Current affairs

by Nick Gallent  |  23rd May 2019

In 1973, Horst Rittel and Melvyn Webber published a paper in Policy Sciences contrasting the ‘tame’ problems of science (resolvable through the calm application of scientific rationality) with the ‘wicked’ problems of the social world. One of the ten reasons why social problems are often wicked – difficult to decode and resistant to any solution Read More

The UK, in the post-war decades, saw a remarkable degree of upward social mobility, with large numbers of people getting higher-status jobs than their parents had at the same age. The decline of social mobility since then has prompted some to say that it has ‘ground to a halt’, which isn’t at all true:  there Read More

by Benita Matofska and Sophie Sheinwald  |  9th May 2019

“My name is Greta Thunberg I am 16 years old. I come from Sweden. And I speak on behalf of future generations, I know many of you don’t want to listen to us – you say we are just children. But we’re only repeating the message of the united climate science. Many of you appear Read More

by James Treadwell and Adam Lynes  |  18th April 2019

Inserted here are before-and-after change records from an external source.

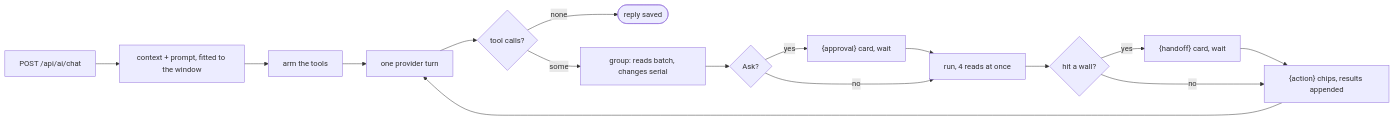
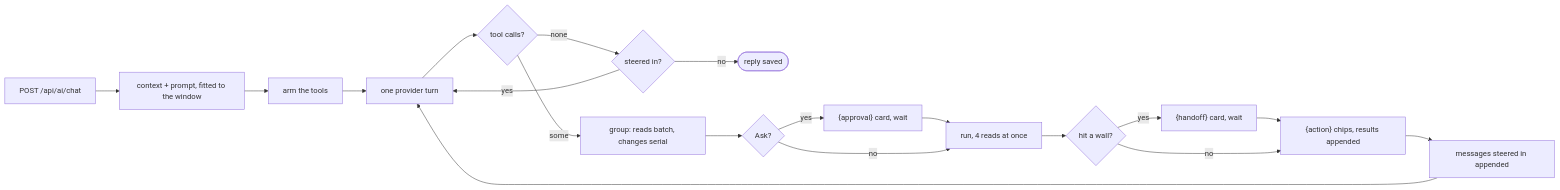
Before and after one commit to tim4431/gamma: the diagram in docs/dev/ai.md, drawn with Mermaid. The commit also changed other lines of this file and 46 other files, not shown here.

````diff
--- a/docs/dev/ai.md
+++ b/docs/dev/ai.md
@@ -1759,15 +1835,17 @@
 ```mermaid
 flowchart LR
   ask["POST /api/ai/chat"] --> build["context + prompt, fitted to the window"]
   build --> arm["arm the tools"] --> turn["one provider turn"]
   turn --> calls{"tool calls?"}
-  calls -- none --> saved(["reply saved"])
+  calls -- none --> steer{"steered in?"}
+  steer -- no --> saved(["reply saved"])
+  steer -- yes --> turn
   calls -- some --> group["group: reads batch, changes serial"]
   group --> gate{"Ask?"}
   gate -- yes --> card["{approval} card, wait"] --> run
   gate -- no --> run["run, 4 reads at once"]
   run --> settle{"hit a wall?"}
   settle -- yes --> hand["{handoff} card, wait"] --> back
   settle -- no --> back["{action} chips, results appended"]
-  back --> turn
+  back --> steered["messages steered in appended"] --> turn
 ```
````
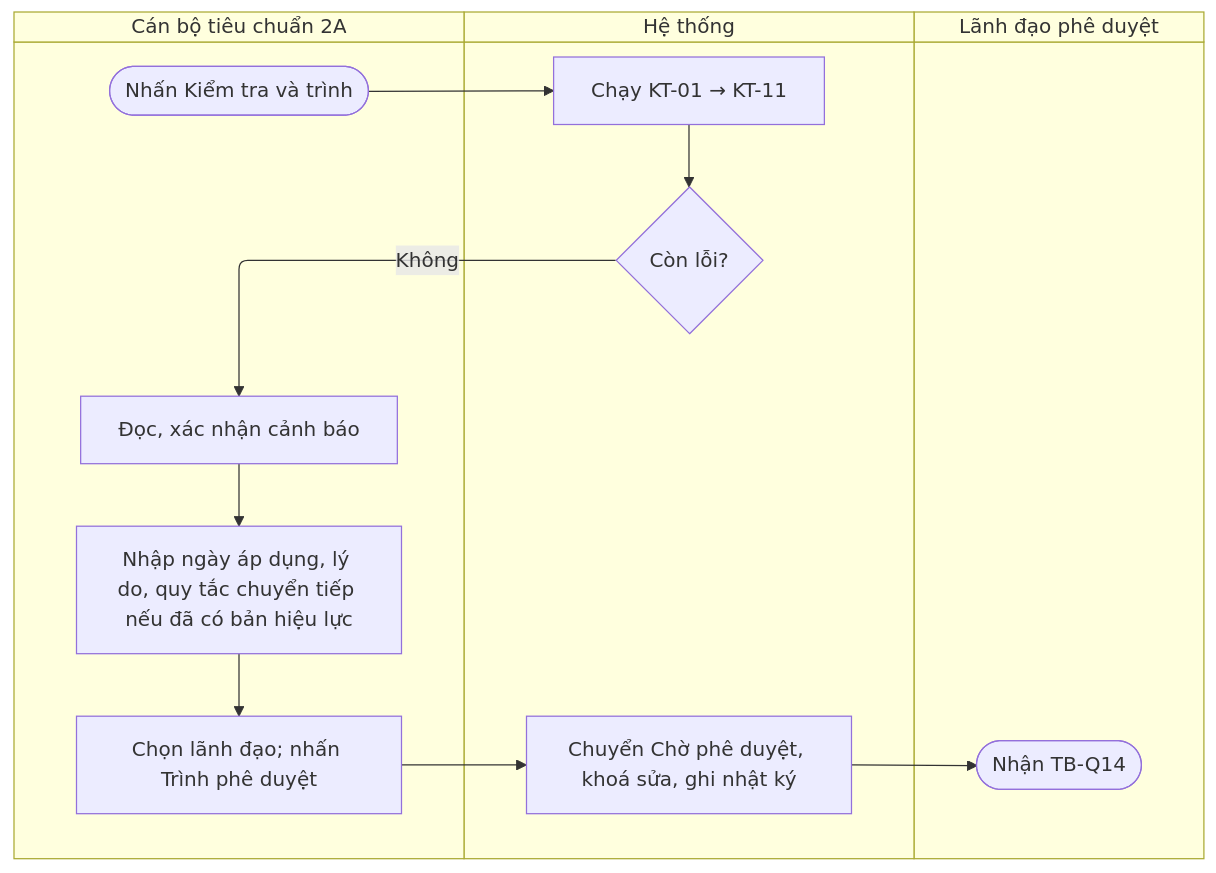
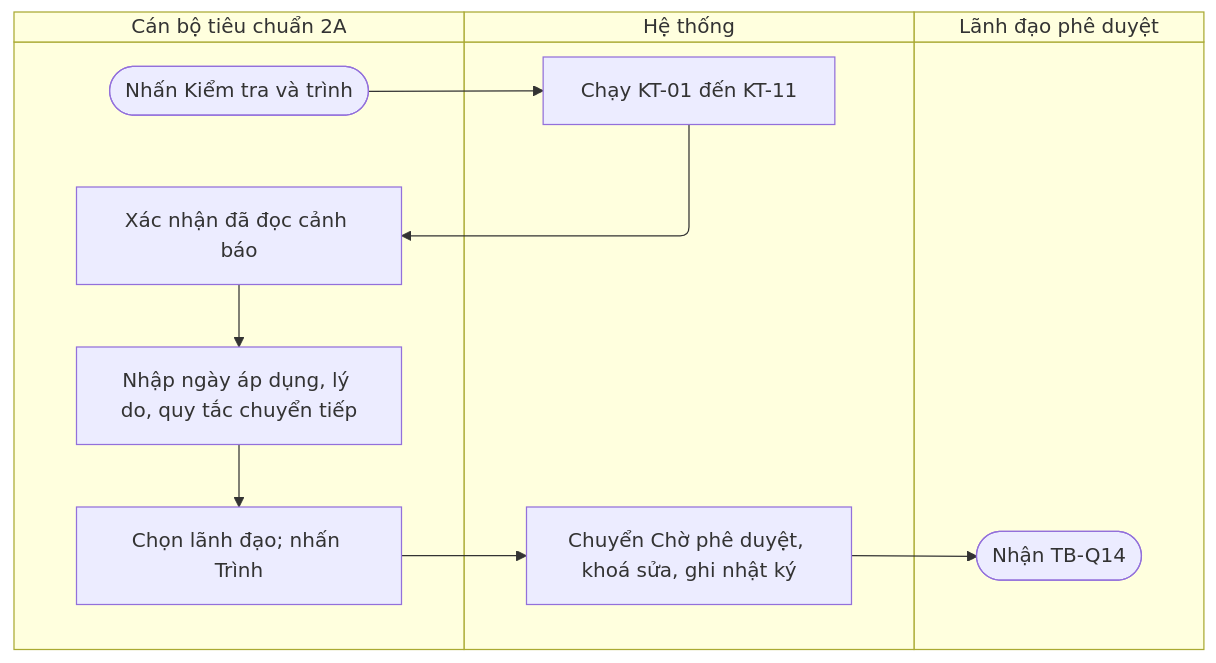
The first of 2 diagrams in docs/prd/quy-trinh-tieu-chuan-txng/7.6-kiem-tra-va-trinh-phe-duyet.md (cuongnh-rd/ndatrace-attp), drawn with Mermaid before and after one commit. The commit also changed other lines of this file and 9 other files, not shown here.

First line of the commit message:
docs(prd): vẽ lại swimlane Quy trình tiêu chuẩn TXNG, phạm vi trùng ngành theo cơ quan cấp 2, sửa tham chiếu luồng

````diff
--- a/docs/prd/quy-trinh-tieu-chuan-txng/7.6-kiem-tra-va-trinh-phe-duyet.md
+++ b/docs/prd/quy-trinh-tieu-chuan-txng/7.6-kiem-tra-va-trinh-phe-duyet.md
@@ -53,24 +53,22 @@
 ```mermaid
 swimlane-beta TB
   subgraph CB["Cán bộ tiêu chuẩn 2A"]
     s(["Nhấn Kiểm tra và trình"])
-    c1["Đọc, xác nhận cảnh báo"]
-    c2["Nhập ngày áp dụng, lý do, quy tắc chuyển tiếp nếu đã có bản hiệu lực"]
-    c3["Chọn lãnh đạo; nhấn Trình phê duyệt"]
+    c1["Xác nhận đã đọc cảnh báo"]
+    c2["Nhập ngày áp dụng, lý do, quy tắc chuyển tiếp"]
+    c3["Chọn lãnh đạo; nhấn Trình"]
   end
   subgraph HT["Hệ thống"]
-    h1["Chạy KT-01 → KT-11"]
-    d1{"Còn lỗi?"}
+    h1["Chạy KT-01 đến KT-11"]
     h3["Chuyển Chờ phê duyệt, khoá sửa, ghi nhật ký"]
   end
   subgraph LD["Lãnh đạo phê duyệt"]
     l1(["Nhận TB-Q14"])
   end
   s --> h1
-  h1 --> d1
-  d1 -->|Không| c1
+  h1 --> c1
   c1 --> c2
   c2 --> c3
   c3 --> h3
   h3 --> l1
 ```
````
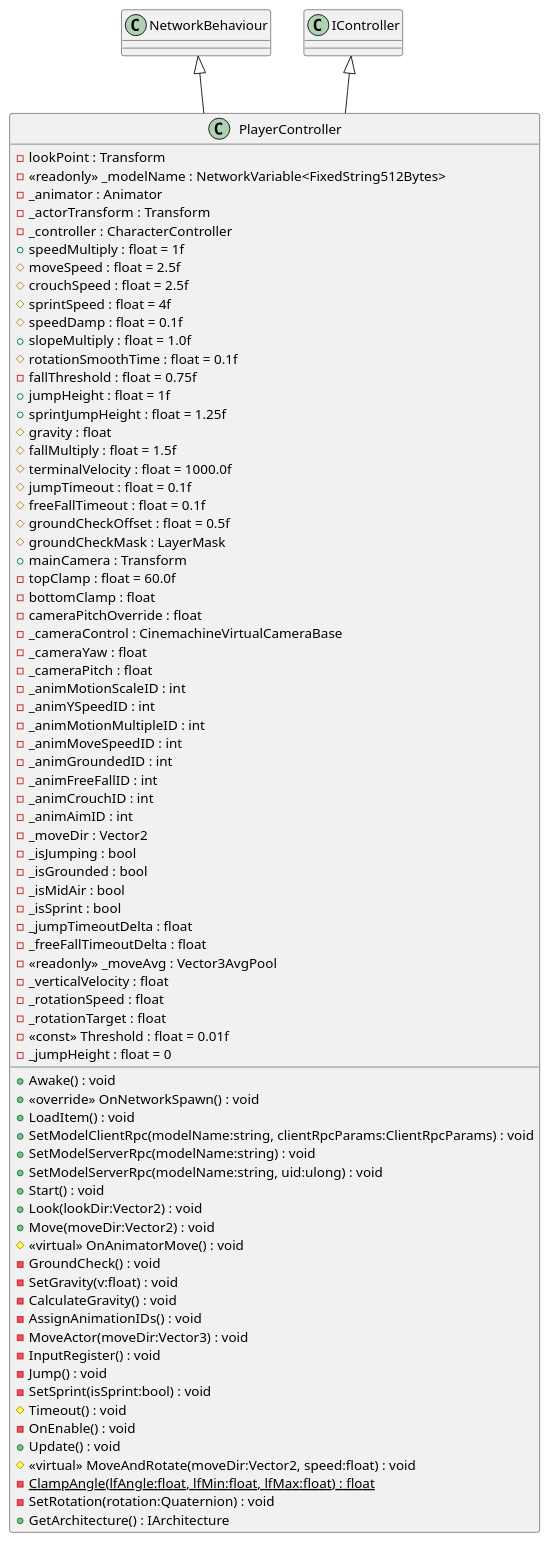
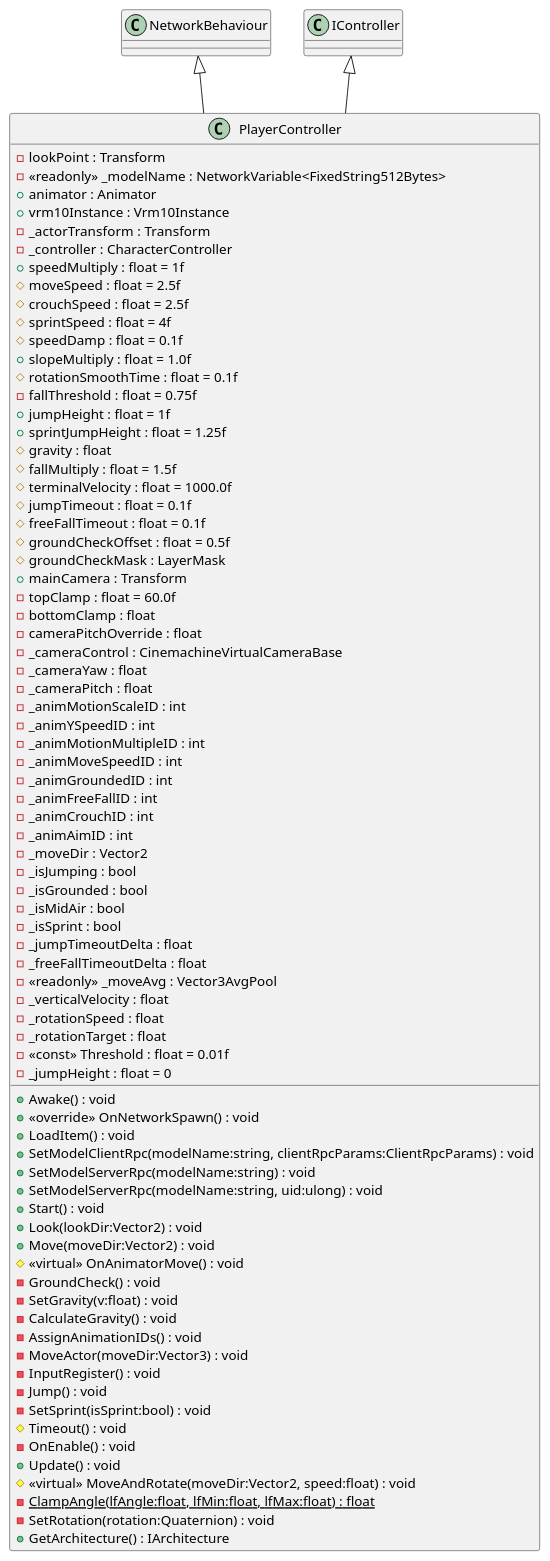
The diagram in src/Assets/Scripts/Core/OnlineRuntimeModule/CharacterControl/puml/PlayerController.puml (cutehusky/VirtualChat3D), drawn with PlantUML before and after one commit. The commit also changed 17 other files, not shown here.

Commit message:
update readme and class diagram

```diff
--- a/src/Assets/Scripts/Core/OnlineRuntimeModule/CharacterControl/puml/PlayerController.puml
+++ b/src/Assets/Scripts/Core/OnlineRuntimeModule/CharacterControl/puml/PlayerController.puml
@@ -1,81 +1,82 @@
 @startuml
 class PlayerController {
     - lookPoint : Transform
     - <<readonly>> _modelName : NetworkVariable<FixedString512Bytes>
-    - _animator : Animator
+    + animator : Animator
+    + vrm10Instance : Vrm10Instance
     - _actorTransform : Transform
     - _controller : CharacterController
     + speedMultiply : float = 1f
     # moveSpeed : float = 2.5f
     # crouchSpeed : float = 2.5f
     # sprintSpeed : float = 4f
     # speedDamp : float = 0.1f
     + slopeMultiply : float = 1.0f
     # rotationSmoothTime : float = 0.1f
     - fallThreshold : float = 0.75f
     + jumpHeight : float = 1f
     + sprintJumpHeight : float = 1.25f
     # gravity : float
     # fallMultiply : float = 1.5f
     # terminalVelocity : float = 1000.0f
     # jumpTimeout : float = 0.1f
     # freeFallTimeout : float = 0.1f
     # groundCheckOffset : float = 0.5f
     # groundCheckMask : LayerMask
     + mainCamera : Transform
     - topClamp : float = 60.0f
     - bottomClamp : float
     - cameraPitchOverride : float
     - _cameraControl : CinemachineVirtualCameraBase
     - _cameraYaw : float
     - _cameraPitch : float
     - _animMotionScaleID : int
     - _animYSpeedID : int
     - _animMotionMultipleID : int
     - _animMoveSpeedID : int
     - _animGroundedID : int
     - _animFreeFallID : int
     - _animCrouchID : int
     - _animAimID : int
     - _moveDir : Vector2
     - _isJumping : bool
     - _isGrounded : bool
     - _isMidAir : bool
     - _isSprint : bool
     - _jumpTimeoutDelta : float
     - _freeFallTimeoutDelta : float
     - <<readonly>> _moveAvg : Vector3AvgPool
     - _verticalVelocity : float
     - _rotationSpeed : float
     - _rotationTarget : float
     - <<const>> Threshold : float = 0.01f
     + Awake() : void
     + <<override>> OnNetworkSpawn() : void
     + LoadItem() : void
     + SetModelClientRpc(modelName:string, clientRpcParams:ClientRpcParams) : void
     + SetModelServerRpc(modelName:string) : void
     + SetModelServerRpc(modelName:string, uid:ulong) : void
     + Start() : void
     + Look(lookDir:Vector2) : void
     + Move(moveDir:Vector2) : void
     # <<virtual>> OnAnimatorMove() : void
     - GroundCheck() : void
     - SetGravity(v:float) : void
     - CalculateGravity() : void
     - AssignAnimationIDs() : void
     - MoveActor(moveDir:Vector3) : void
     - InputRegister() : void
     - _jumpHeight : float = 0
     - Jump() : void
     - SetSprint(isSprint:bool) : void
     # Timeout() : void
     - OnEnable() : void
     + Update() : void
     # <<virtual>> MoveAndRotate(moveDir:Vector2, speed:float) : void
     - {static} ClampAngle(lfAngle:float, lfMin:float, lfMax:float) : float
     - SetRotation(rotation:Quaternion) : void
     + GetArchitecture() : IArchitecture
 }
 NetworkBehaviour <|-- PlayerController
 IController <|-- PlayerController
 @enduml
```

Did you know that, contrary to public belief, in the UK a life sentence does last for life? And that capital punishment in the UK was abolished for murder in 1965 but the Death Penalty was a legally defined punishment as late as 1998? 50 Facts Everyone Should Know About Crime and Punishment in Britain, Read More

by Tania De St Croix and Louise Doherty  |  3rd April 2019

Young people say that more youth centres would make them safer. Looking back on research for Grassroots Youth Work: Policy, Passion and Resistance in Practice, Tania de St Croix and Louise Doherty argue for a renewed policy commitment to youth work as a youth-centred educational practice – one where the focus is on young people Read More

by Vic Seidler  |  2nd April 2019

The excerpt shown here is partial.